**Work to complete**
From the listing below, pick out each line with the word "밑거름이".
[[ Given information open ]]
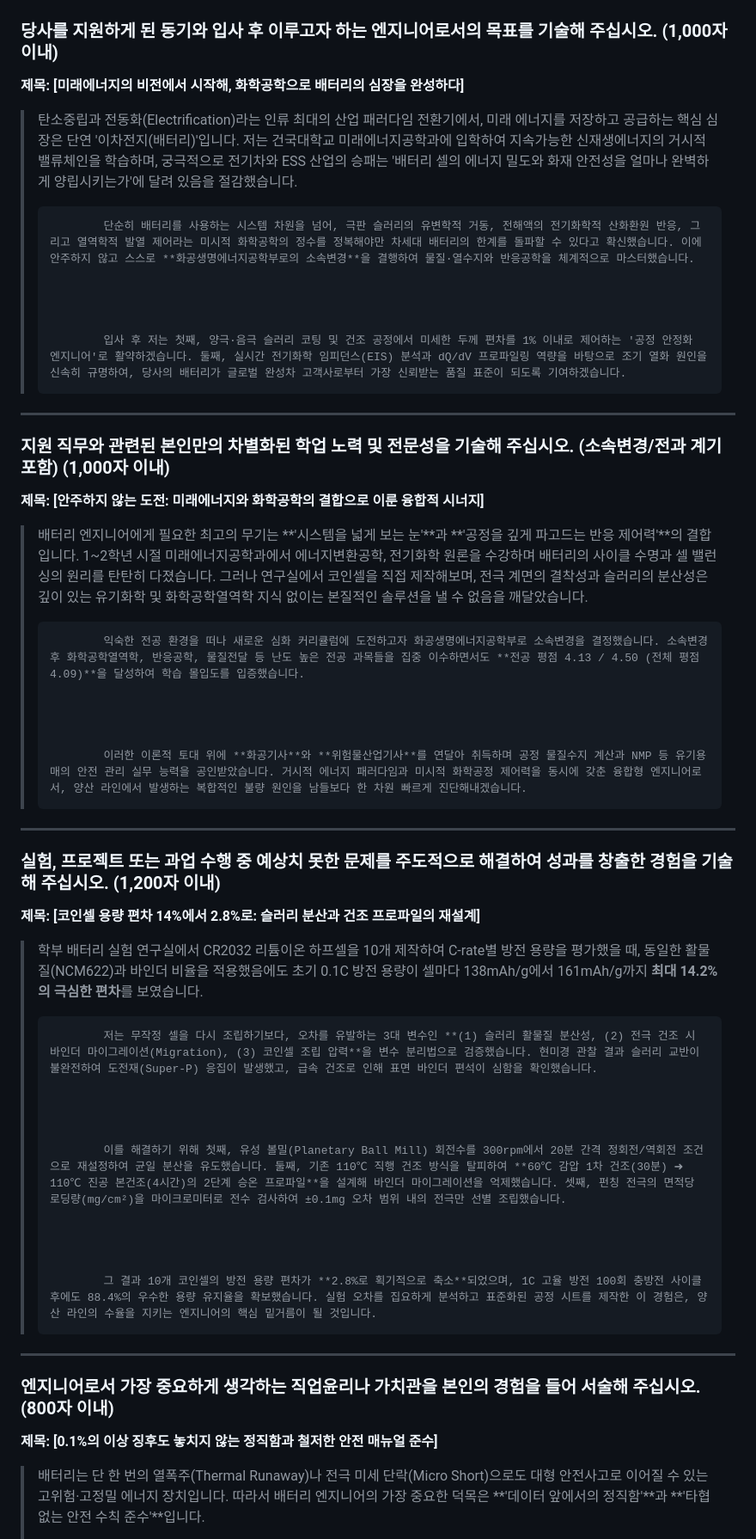
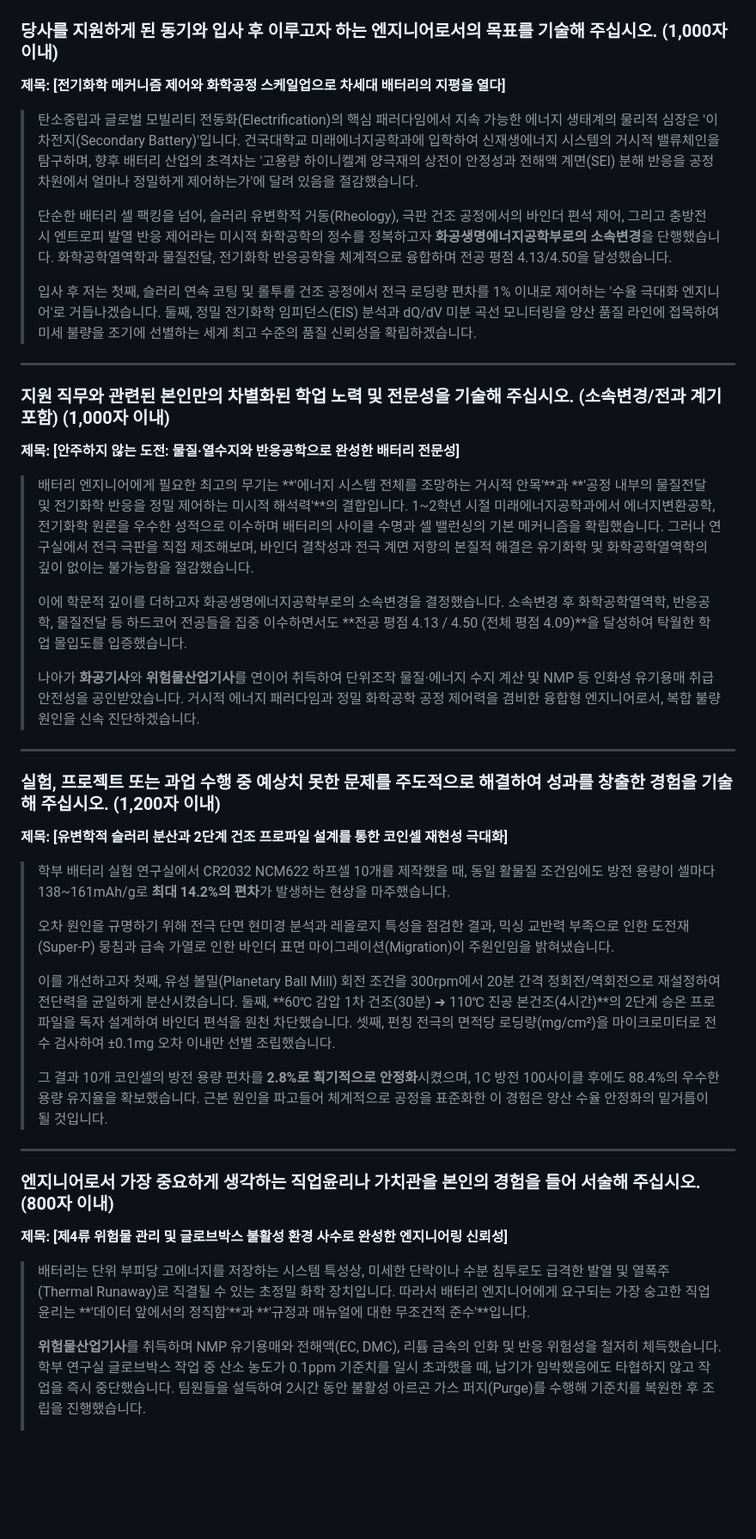
Before and after one commit to rudghck-ai/portfolio, a Markdown page: portfolio.md, the part around one of its changes. Shown at 86% size. Rendered like a GitHub page; blank space fills up the shorter version.

Commit message:
docs: mobile direct commit via GitHub REST API

```diff
--- a/portfolio.md
+++ b/portfolio.md
@@ -125,60 +126,40 @@
 ## 5. 실전 자기소개서 4대 문항 전문 (웹사이트 2페이지 수록)
 
 ### 당사를 지원하게 된 동기와 입사 후 이루고자 하는 엔지니어로서의 목표를 기술해 주십시오. (1,000자 이내)
-**제목: [미래에너지의 비전에서 시작해, 화학공학으로 배터리의 심장을 완성하다]**
-> 탄소중립과 전동화(Electrification)라는 인류 최대의 산업 패러다임 전환기에서, 미래 에너지를 저장하고 공급하는 핵심 심장은 단연 '이차전지(배터리)'입니다. 저는 건국대학교 미래에너지공학과에 입학하여 지속가능한 신재생에너지의 거시적 밸류체인을 학습하며, 궁극적으로 전기차와 ESS 산업의 승패는 '배터리 셀의 에너지 밀도와 화재 안전성을 얼마나 완벽하게 양립시키는가'에 달려 있음을 절감했습니다.
+**제목: [전기화학 메커니즘 제어와 화학공정 스케일업으로 차세대 배터리의 지평을 열다]**
+> 탄소중립과 글로벌 모빌리티 전동화(Electrification)의 핵심 패러다임에서 지속 가능한 에너지 생태계의 물리적 심장은 '이차전지(Secondary Battery)'입니다. 건국대학교 미래에너지공학과에 입학하여 신재생에너지 시스템의 거시적 밸류체인을 탐구하며, 향후 배터리 산업의 초격차는 '고용량 하이니켈계 양극재의 상전이 안정성과 전해액 계면(SEI) 분해 반응을 공정 차원에서 얼마나 정밀하게 제어하는가'에 달려 있음을 절감했습니다.
 >
+> 단순한 배터리 셀 팩킹을 넘어, 슬러리 유변학적 거동(Rheology), 극판 건조 공정에서의 바인더 편석 제어, 그리고 충방전 시 엔트로피 발열 반응 제어라는 미시적 화학공학의 정수를 정복하고자 **화공생명에너지공학부로의 소속변경**을 단행했습니다. 화학공학열역학과 물질전달, 전기화학 반응공학을 체계적으로 융합하며 전공 평점 4.13/4.50을 달성했습니다.
 >
->
->
->             단순히 배터리를 사용하는 시스템 차원을 넘어, 극판 슬러리의 유변학적 거동, 전해액의 전기화학적 산화환원 반응, 그리고 열역학적 발열 제어라는 미시적 화학공학의 정수를 정복해야만 차세대 배터리의 한계를 돌파할 수 있다고 확신했습니다. 이에 안주하지 않고 스스로 **화공생명에너지공학부로의 소속변경**을 결행하여 물질·열수지와 반응공학을 체계적으로 마스터했습니다.
->
->
->
->
->             입사 후 저는 첫째, 양극·음극 슬러리 코팅 및 건조 공정에서 미세한 두께 편차를 1% 이내로 제어하는 '공정 안정화 엔지니어'로 활약하겠습니다. 둘째, 실시간 전기화학 임피던스(EIS) 분석과 dQ/dV 프로파일링 역량을 바탕으로 조기 열화 원인을 신속히 규명하여, 당사의 배터리가 글로벌 완성차 고객사로부터 가장 신뢰받는 품질 표준이 되도록 기여하겠습니다.
+> 입사 후 저는 첫째, 슬러리 연속 코팅 및 롤투롤 건조 공정에서 전극 로딩량 편차를 1% 이내로 제어하는 '수율 극대화 엔지니어'로 거듭나겠습니다. 둘째, 정밀 전기화학 임피던스(EIS) 분석과 dQ/dV 미분 곡선 모니터링을 양산 품질 라인에 접목하여 미세 불량을 조기에 선별하는 세계 최고 수준의 품질 신뢰성을 확립하겠습니다.
 
 ---
 
 ### 지원 직무와 관련된 본인만의 차별화된 학업 노력 및 전문성을 기술해 주십시오. (소속변경/전과 계기 포함) (1,000자 이내)
-**제목: [안주하지 않는 도전: 미래에너지와 화학공학의 결합으로 이룬 융합적 시너지]**
-> 배터리 엔지니어에게 필요한 최고의 무기는 **'시스템을 넓게 보는 눈'**과 **'공정을 깊게 파고드는 반응 제어력'**의 결합입니다. 1~2학년 시절 미래에너지공학과에서 에너지변환공학, 전기화학 원론을 수강하며 배터리의 사이클 수명과 셀 밸런싱의 원리를 탄탄히 다졌습니다. 그러나 연구실에서 코인셀을 직접 제작해보며, 전극 계면의 결착성과 슬러리의 분산성은 깊이 있는 유기화학 및 화학공학열역학 지식 없이는 본질적인 솔루션을 낼 수 없음을 깨달았습니다.
+**제목: [안주하지 않는 도전: 물질·열수지와 반응공학으로 완성한 배터리 전문성]**
+> 배터리 엔지니어에게 필요한 최고의 무기는 **'에너지 시스템 전체를 조망하는 거시적 안목'**과 **'공정 내부의 물질전달 및 전기화학 반응을 정밀 제어하는 미시적 해석력'**의 결합입니다. 1~2학년 시절 미래에너지공학과에서 에너지변환공학, 전기화학 원론을 우수한 성적으로 이수하며 배터리의 사이클 수명과 셀 밸런싱의 기본 메커니즘을 확립했습니다. 그러나 연구실에서 전극 극판을 직접 제조해보며, 바인더 결착성과 전극 계면 저항의 본질적 해결은 유기화학 및 화학공학열역학의 깊이 없이는 불가능함을 절감했습니다.
 >
+> 이에 학문적 깊이를 더하고자 화공생명에너지공학부로의 소속변경을 결정했습니다. 소속변경 후 화학공학열역학, 반응공학, 물질전달 등 하드코어 전공들을 집중 이수하면서도 **전공 평점 4.13 / 4.50 (전체 평점 4.09)**을 달성하여 탁월한 학업 몰입도를 입증했습니다.
 >
->
->
->             익숙한 전공 환경을 떠나 새로운 심화 커리큘럼에 도전하고자 화공생명에너지공학부로 소속변경을 결정했습니다. 소속변경 후 화학공학열역학, 반응공학, 물질전달 등 난도 높은 전공 과목들을 집중 이수하면서도 **전공 평점 4.13 / 4.50 (전체 평점 4.09)**을 달성하여 학습 몰입도를 입증했습니다.
->
->
->
->
->             이러한 이론적 토대 위에 **화공기사**와 **위험물산업기사**를 연달아 취득하며 공정 물질수지 계산과 NMP 등 유기용매의 안전 관리 실무 능력을 공인받았습니다. 거시적 에너지 패러다임과 미시적 화학공정 제어력을 동시에 갖춘 융합형 엔지니어로서, 양산 라인에서 발생하는 복합적인 불량 원인을 남들보다 한 차원 빠르게 진단해내겠습니다.
+> 나아가 **화공기사**와 **위험물산업기사**를 연이어 취득하여 단위조작 물질·에너지 수지 계산 및 NMP 등 인화성 유기용매 취급 안전성을 공인받았습니다. 거시적 에너지 패러다임과 정밀 화학공학 공정 제어력을 겸비한 융합형 엔지니어로서, 복합 불량 원인을 신속 진단하겠습니다.
 
 ---
 
 ### 실험, 프로젝트 또는 과업 수행 중 예상치 못한 문제를 주도적으로 해결하여 성과를 창출한 경험을 기술해 주십시오. (1,200자 이내)
-**제목: [코인셀 용량 편차 14%에서 2.8%로: 슬러리 분산과 건조 프로파일의 재설계]**
-> 학부 배터리 실험 연구실에서 CR2032 리튬이온 하프셀을 10개 제작하여 C-rate별 방전 용량을 평가했을 때, 동일한 활물질(NCM622)과 바인더 비율을 적용했음에도 초기 0.1C 방전 용량이 셀마다 138mAh/g에서 161mAh/g까지 **최대 14.2%의 극심한 편차**를 보였습니다.
+**제목: [유변학적 슬러리 분산과 2단계 건조 프로파일 설계를 통한 코인셀 재현성 극대화]**
+> 학부 배터리 실험 연구실에서 CR2032 NCM622 하프셀 10개를 제작했을 때, 동일 활물질 조건임에도 방전 용량이 셀마다 138~161mAh/g로 **최대 14.2%의 편차**가 발생하는 현상을 마주했습니다.
 >
+> 오차 원인을 규명하기 위해 전극 단면 현미경 분석과 레올로지 특성을 점검한 결과, 믹싱 교반력 부족으로 인한 도전재(Super-P) 뭉침과 급속 가열로 인한 바인더 표면 마이그레이션(Migration)이 주원인임을 밝혀냈습니다.
 >
+> 이를 개선하고자 첫째, 유성 볼밀(Planetary Ball Mill) 회전 조건을 300rpm에서 20분 간격 정회전/역회전으로 재설정하여 전단력을 균일하게 분산시켰습니다. 둘째, **60℃ 감압 1차 건조(30분) ➜ 110℃ 진공 본건조(4시간)**의 2단계 승온 프로파일을 독자 설계하여 바인더 편석을 원천 차단했습니다. 셋째, 펀칭 전극의 면적당 로딩량(mg/cm²)을 마이크로미터로 전수 검사하여 ±0.1mg 오차 이내만 선별 조립했습니다.
 >
->
->             저는 무작정 셀을 다시 조립하기보다, 오차를 유발하는 3대 변수인 **(1) 슬러리 활물질 분산성, (2) 전극 건조 시 바인더 마이그레이션(Migration), (3) 코인셀 조립 압력**을 변수 분리법으로 검증했습니다. 현미경 관찰 결과 슬러리 교반이 불완전하여 도전재(Super-P) 응집이 발생했고, 급속 건조로 인해 표면 바인더 편석이 심함을 확인했습니다.
->
->
->
->
->             이를 해결하기 위해 첫째, 유성 볼밀(Planetary Ball Mill) 회전수를 300rpm에서 20분 간격 정회전/역회전 조건으로 재설정하여 균일 분산을 유도했습니다. 둘째, 기존 110℃ 직행 건조 방식을 탈피하여 **60℃ 감압 1차 건조(30분) ➜ 110℃ 진공 본건조(4시간)의 2단계 승온 프로파일**을 설계해 바인더 마이그레이션을 억제했습니다. 셋째, 펀칭 전극의 면적당 로딩량(mg/cm²)을 마이크로미터로 전수 검사하여 ±0.1mg 오차 범위 내의 전극만 선별 조립했습니다.
->
->
->
->
->             그 결과 10개 코인셀의 방전 용량 편차가 **2.8%로 획기적으로 축소**되었으며, 1C 고율 방전 100회 충방전 사이클 후에도 88.4%의 우수한 용량 유지율을 확보했습니다. 실험 오차를 집요하게 분석하고 표준화된 공정 시트를 제작한 이 경험은, 양산 라인의 수율을 지키는 엔지니어의 핵심 밑거름이 될 것입니다.
+> 그 결과 10개 코인셀의 방전 용량 편차를 **2.8%로 획기적으로 안정화**시켰으며, 1C 방전 100사이클 후에도 88.4%의 우수한 용량 유지율을 확보했습니다. 근본 원인을 파고들어 체계적으로 공정을 표준화한 이 경험은 양산 수율 안정화의 밑거름이 될 것입니다.
 
 ---
 
 ### 엔지니어로서 가장 중요하게 생각하는 직업윤리나 가치관을 본인의 경험을 들어 서술해 주십시오. (800자 이내)
-**제목: [0.1%의 이상 징후도 놓치지 않는 정직함과 철저한 안전 매뉴얼 준수]**
-> 배터리는 단 한 번의 열폭주(Thermal Runaway)나 전극 미세 단락(Micro Short)으로도 대형 안전사고로 이어질 수 있는 고위험·고정밀 에너지 장치입니다. 따라서 배터리 엔지니어의 가장 중요한 덕목은 **'데이터 앞에서의 정직함'**과 **'타협 없는 안전 수칙 준수'**입니다.
+**제목: [제4류 위험물 관리 및 글로브박스 불활성 환경 사수로 완성한 엔지니어링 신뢰성]**
+> 배터리는 단위 부피당 고에너지를 저장하는 시스템 특성상, 미세한 단락이나 수분 침투로도 급격한 발열 및 열폭주(Thermal Runaway)로 직결될 수 있는 초정밀 화학 장치입니다. 따라서 배터리 엔지니어에게 요구되는 가장 숭고한 직업윤리는 **'데이터 앞에서의 정직함'**과 **'규정과 매뉴얼에 대한 무조건적 준수'**입니다.
 >
+> **위험물산업기사**를 취득하며 NMP 유기용매와 전해액(EC, DMC), 리튬 금속의 인화 및 반응 위험성을 철저히 체득했습니다. 학부 연구실 글로브박스 작업 중 산소 농도가 0.1ppm 기준치를 일시 초과했을 때, 납기가 임박했음에도 타협하지 않고 작업을 즉시 중단했습니다. 팀원들을 설득하여 2시간 동안 불활성 아르곤 가스 퍼지(Purge)를 수행해 기준치를 복원한 후 조립을 진행했습니다.
 >
```
Also changed, not shown: other parts of portfolio.md (+7 -13 lines).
[[ Given information closed ]]
**Problem solution**
->             그 결과 10개 코인셀의 방전 용량 편차가 **2.8%로 획기적으로 축소**되었으며, 1C 고율 방전 100회 충방전 사이클 후에도 88.4%의 우수한 용량 유지율을 확보했습니다. 실험 오차를 집요하게 분석하고 표준화된 공정 시트를 제작한 이 경험은, 양산 라인의 수율을 지키는 엔지니어의 핵심 밑거름이 될 것입니다.
+> 그 결과 10개 코인셀의 방전 용량 편차를 **2.8%로 획기적으로 안정화**시켰으며, 1C 방전 100사이클 후에도 88.4%의 우수한 용량 유지율을 확보했습니다. 근본 원인을 파고들어 체계적으로 공정을 표준화한 이 경험은 양산 수율 안정화의 밑거름이 될 것입니다.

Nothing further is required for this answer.